A new dating site geared toward food lovers, HiDine, has recently captured the media’s attention. Not necessarily because of the novel concept of bringing together singles in search of love, but because its principles enforce patriarchal gender codes.
According to The Huffington Post:
“The site, which launched in November, promises women they’ll be taken out to their favorite restaurants by benevolent, presumably wealthy men who will pick up the bill. The tagline? ‘Chivalry is alive.'”
The tagline implies that all a woman has to do is show up looking pert and pretty and us men will do what’s expected of us, wine and dine you.
According to Fox:
“Like other dating sites, men and women create a profile with a picture and their story. On HiDine.com they also include their favorite restaurants and foods they love. Members are free to browse. When a man asks a woman out on a dinner date, he also pays a deposit, of which HiDine gets to keep a percentage of, ensuring that no one pays for the site’s service until an actual date is arranged.
At HiDine, we believe in old-fashioned chivalry. Men pay for first dates. You spend enough time and money on clothes, shoes, hair styling, and beauty products. Before you even sit down at the table with a guy, you have made an investment in the date in order to look your best. Any guy should appreciate that. And the last thing you should worry about is who is going to pick up the bill.”
Kids, excuse me whilst I swallow that. Isn’t that telling us men that a women is essentially worth her appearances and the effort she takes in those appearances, and that the value of a man is conditional on his ability to “pay” for a woman’s upkeep.
Never mind that us men are also expected to keep up our own appearances — health, fitness, grooming — and, of course, not dare expect women to endear us by paying for the effort we make. Because that responsibilty falls conveniently in the domain of men.
But this, too, serves to create pressure on women, something that some men are quietly aware of.
One user says, “Some females may feel pressured.
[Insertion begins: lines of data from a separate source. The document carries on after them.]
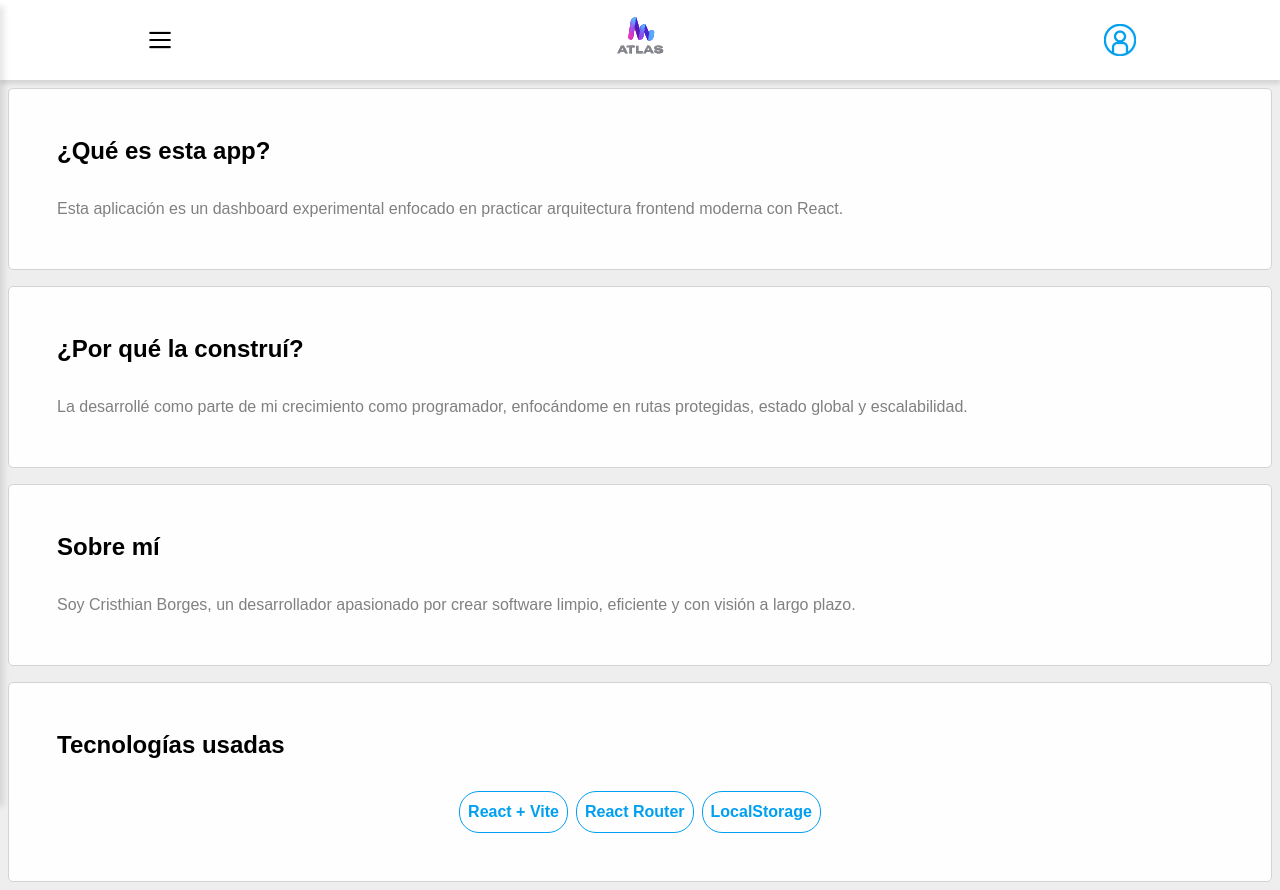
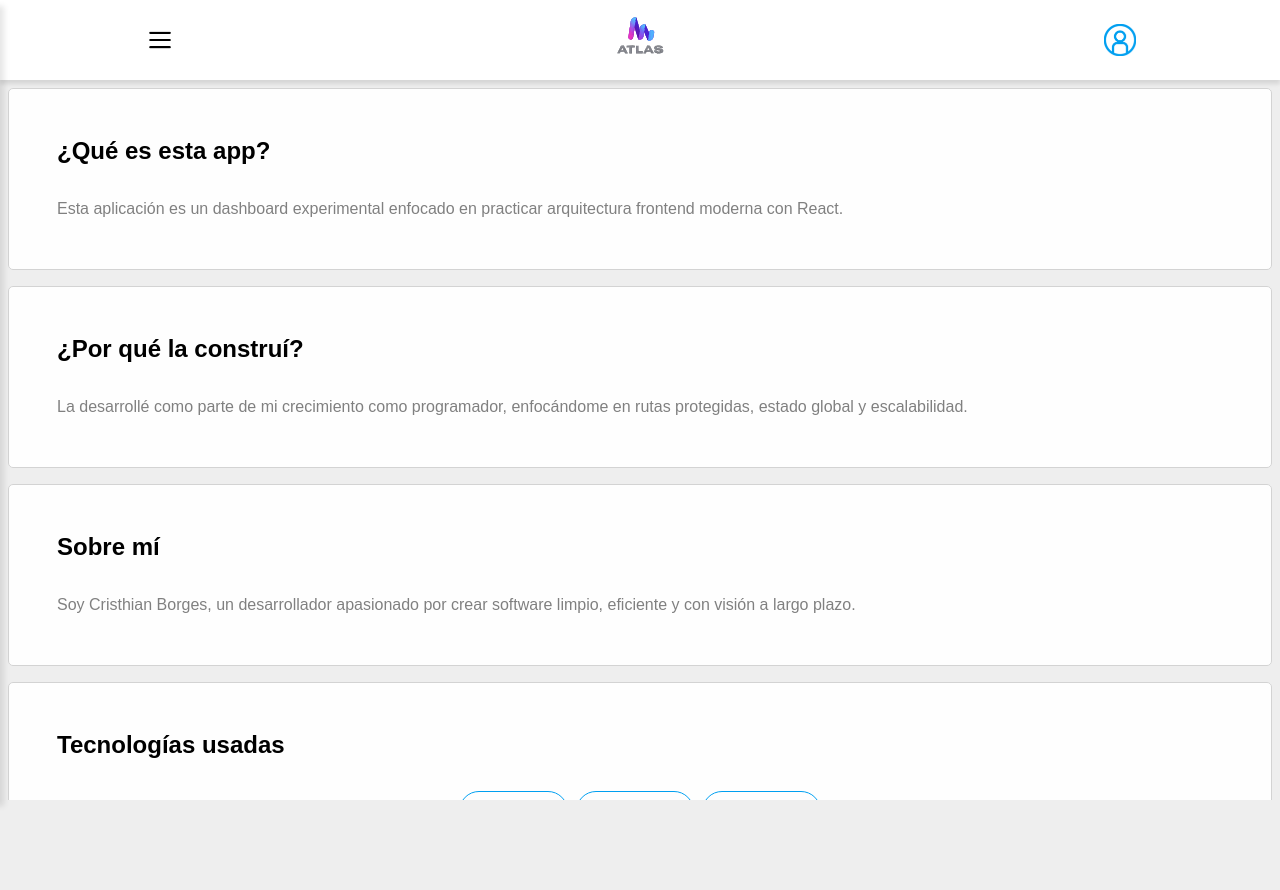
Before and after one commit to cristhianblaffita-web/TaskFlow-React-FastAPI, a React (Vite) app in the folder frontend/: page /about in a window 1280 px wide. After the commit the page ends 800 px from the top, so only its background shows below. Built offline with nearby package versions, Linux system fonts and the light colour scheme.

Commit message:
fix: fix home height

```diff
--- a/frontend/src/App.css
+++ b/frontend/src/App.css
@@ -11,7 +11,7 @@
   /* Shading */
   --main-shadow: 0 0 8px rgba(0,0,0,.2);
 
-  /* Sizes */
+  /* izes */
   --nav-bar-height: 80px;
   --nav-icon: 25px;
 }
@@ -21,6 +21,7 @@
   height: 100%;
   place-items: center;
   place-content: center;
+
 }
 
 .item {
--- a/frontend/src/features/layout/styles/NavBar.css
+++ b/frontend/src/features/layout/styles/NavBar.css
@@ -4,8 +4,7 @@
   height: var(--nav-bar-height);
   max-height: cal(var(--nav-bar-height) + 20px);
   position: fixed;
-  top: 0;
-  left: 0;
+  inset: 0;
   background-color: #fff;
   box-shadow: 0px 4px 4px rgba(0,0,0,.1);
   display: grid;
--- a/frontend/src/pages/home/Home.css
+++ b/frontend/src/pages/home/Home.css
@@ -1,13 +1,13 @@
 .home {
   width: 100vw;
-  height: 100%;
-  overflow-y: scroll;
+  height: 100vh;
+  overflow-y: auto;
   display: flex;
   flex-flow: column nowrap;
   place-content: start;
   place-items: center;
-  padding: calc(var(--nav-bar-height) + .5rem) .5rem .5rem .5rem;
-  gap: 1rem;
+  padding: calc(var(--nav-bar-height) + .5em) .5em .5em .5em;
+  gap: 1em;
   font-family: Sans-Serif;
   font-size: 16px;
 
```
They may feel like they are obligated for something more because they [the man] paid for it. Especially since they’re putting on these websites some restaurants that may be costly.”
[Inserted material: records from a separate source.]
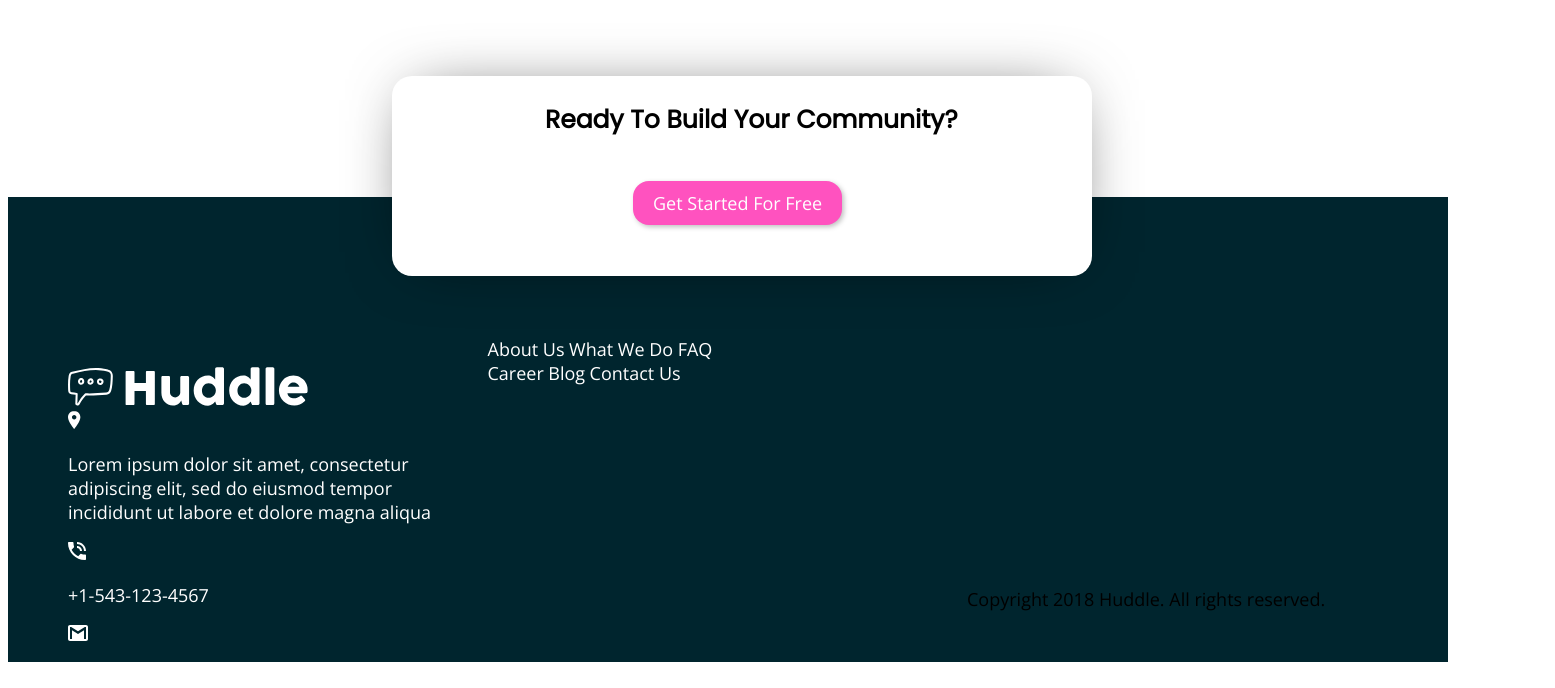
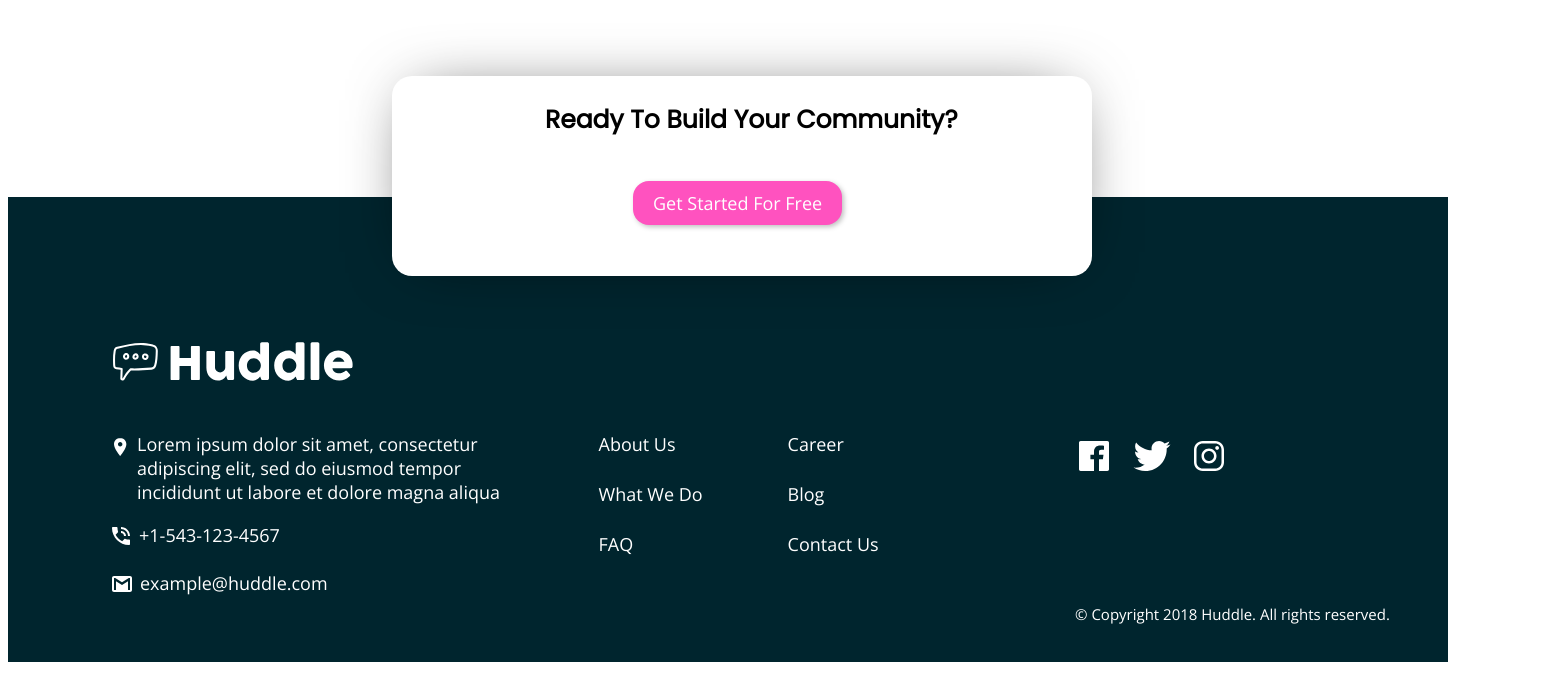
Before and after one commit to Nikaracho/huddle-landing-page, a plain HTML site: page index2.html in a window 1280 px wide. Shown: the part 2276-2964 px from the top of the page, 1555 px wide, since content can reach past the window. Drawn offline with nearby package versions, Linux system fonts and the light colour scheme.

Commit message:
change 19/3/19
Changed index and style. added social media logos. finished footer.

```diff
--- a/index2.html
+++ b/index2.html
@@ -66,37 +66,37 @@
 			</div>
 			<div class="f12">
 				<img src="images/icon-location.svg">
-				<p>Lorem ipsum dolor sit amet, consectetur adipiscing elit, sed do eiusmod tempor
-  incididunt ut labore et dolore magna aliqua</p>
+				<div class="f121"><p>Lorem ipsum dolor sit amet, consectetur adipiscing elit, sed do eiusmod tempor
+  incididunt ut labore et dolore magna aliqua</p></div>
 			</div>
 			<div class="f13">
 				<img src="images/icon-phone.svg">
-				<p>+1-543-123-4567</p>
+				<div><p>+1-543-123-4567</p></div>
 			</div>
 			<div class="f14">
 				<img src="images/icon-email.svg">
-				<p>example@huddle.com</p>
+				<div><p>example@huddle.com</p></div>
 			</div>
 		</section>
 		<section class="ftr2">
-			<div>
+			<div class="f21">
 				<a href="#">About Us</a>
 				<a href="#">What We Do</a>
 				<a href="#">FAQ</a>
 			</div>
-			<div>
+			<div class="f22">
 				<a href="#">Career</a>
 				<a href="#">Blog</a>
 				<a href="#">Contact Us</a>
 			</div>
 		</section>
 		<section class="ftr3">
-			<img src="">
-			<img src="">
-			<img src="">
+			<a href="#"><img class="fl" src="images/logo-facebook.svg"></a>
+			<a href="#"><img class="tl" src="images/logo-twitter.svg"></a>
+			<a href="#"><img class="il" src="images/logo-instagram.svg"></a>
 		</section>
 		<section class="ftr4">
-			<p>Copyright 2018 Huddle. All rights reserved.</p>
+			<p>© Copyright 2018 Huddle. All rights reserved.</p>
 		</section>
 	</footer>
 </body>
--- a/style.css
+++ b/style.css
@@ -182,32 +182,108 @@ footer{
   	grid-row-start: 2;
   	grid-row-end: 3;
   	margin: 30px;
-  	margin-left:60px;
+  	margin-left: 103px;
+    margin-top: 54px;
   	color:white;
-  	grid-template-rows: 25% 25% 25% 25%;
-  	grid-template-columns: 50% 50%;
 }
-
+.f11{
+	position:relative;
+	top: -49px;
+    left: 2px;
+}
+.f12{
+	position:relative;
+	top:3px;
+	left:3px;
+}
+.f121{
+	width: 411px;
+    position: relative;
+    top: -47px;
+    left: 23px;
+}
+.f121 p{
+	font-size: 18px;
+}
+.f13{
+	position: relative;
+    top: -39px;
+    left: 1px;
+}
+.f13 div{
+	position: relative;
+	top: -45px;
+    left: 27px;;
+}
+.f14{
+	position:relative;
+	top: -73px;
+    left: 1px;
+}
+.f14 div{
+	position: relative;
+	top: -44px;
+    left: 28px;
+}
 .ftr2{
 	grid-column-start: 2;
   	grid-column-end: 3;
   	grid-row-start: 2;
   	grid-row-end: 3;
+  	display:flex;
+  	flex-direction: row;
+  	margin-top: 83px;
+    margin-left: 111px;
+}
+.f21{
+	display:flex;
+	flex-direction: column;
+	justify-content: space-around;
+}
+.f22{
+	display:flex;
+	flex-direction: column;
+	margin-left: 85px;
+	justify-content: space-around;
 }
 .ftr3{
 	grid-column-start: 3;
-  	grid-column-end: 4;
-  	grid-row-start: 2;
-  	grid-row-end: 3;
+    grid-column-end: 4;
+    grid-row-start: 2;
+    grid-row-end: 3;
+    margin-left: 98px;
+    margin-top: 99px;
+    display: flex;
+    justify-content: space-around;
+    width: 173px;
 }
 .ftr4{
 	grid-column-start: 3;
   	grid-column-end: 4;
   	grid-row-start: 3;
   	grid-row-end: 4;
+  	position:relative;
+  	top: 20px;
+    left: 108px;
+}
+.ftr4 p {
+	color:white;
+	font-size: 15px;
 }
 a{
 	text-decoration: none;
 	font-family: "Open Sans";
 	color: white;
 }
+.fl{
+	width:40px;
+	height:auto;
+}
+.tl{
+	width:40px;
+	height:auto;
+}
+.il{
+	width:40px;
+	height:auto;
+}
```
Also changed, not shown: images/logo-facebook.svg (added), images/logo-instagram.svg (added), images/logo-twitter.svg (added).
Another commented, “This is very little to do with chivalry, or even gender norms and primarily about bartering dinner for sex or the expectation of stuff for sex.”
Another added unabashedly, “Basically an app to find or meet dinner whores.”
Despite all that, Kyle McGinnis, who founded the site, insists the site, which is currently based in Los Angeles and NYC, will bring food lovers together and merely dictates social conventions.
He told New York Magazine, “If I ask a girl out, she’s going to expect that I pay. It’s fair that that’s what girls expect, to be romanced in the early stages of dating…. I come from a small town where guys act more like guys, and this wouldn’t even be a question in some places.”
That might work well for those of us who come from small towns and embrace traditional values, but not necessarily for women keen to assert their independence and not be held subject to the assumption that “if he pays for it, he deserves it.”
On the flip side, there are some women who will inevitably use the service as a way to guarantee themselves a free meal as they prey on certain men’s sense of chivalry.
McGinnis told ABC: “Dating/courting has existed forever, and only recently are we trying to take that out of the equation. We think it is mutually beneficial, and should be preserved rather than looked down upon. We believe many men are able to get away with not paying, not being gentlemen, etc., and that if we allow that recent trend to continue, romance will wither along with it. Only the negative aspects of sexism should be removed in our culture — and we just don’t think this is one of them.”
While the site has its detractors, there are those who are in favor of it.
One commenter said: “I’m all for this. I don’t care if it’s not politically correct — I like when a man makes an effort to impress me, and I do prefer more traditional roles in dating.”
And another added: “Yes, the website is worded ridiculously, but the baseline is that this site is trying to go back to old-fashioned dating. Things are not as sinister as you may think.”
The site has declined to reveal how many have joined its exclusive community, but its Facebook page currently only sits at 242.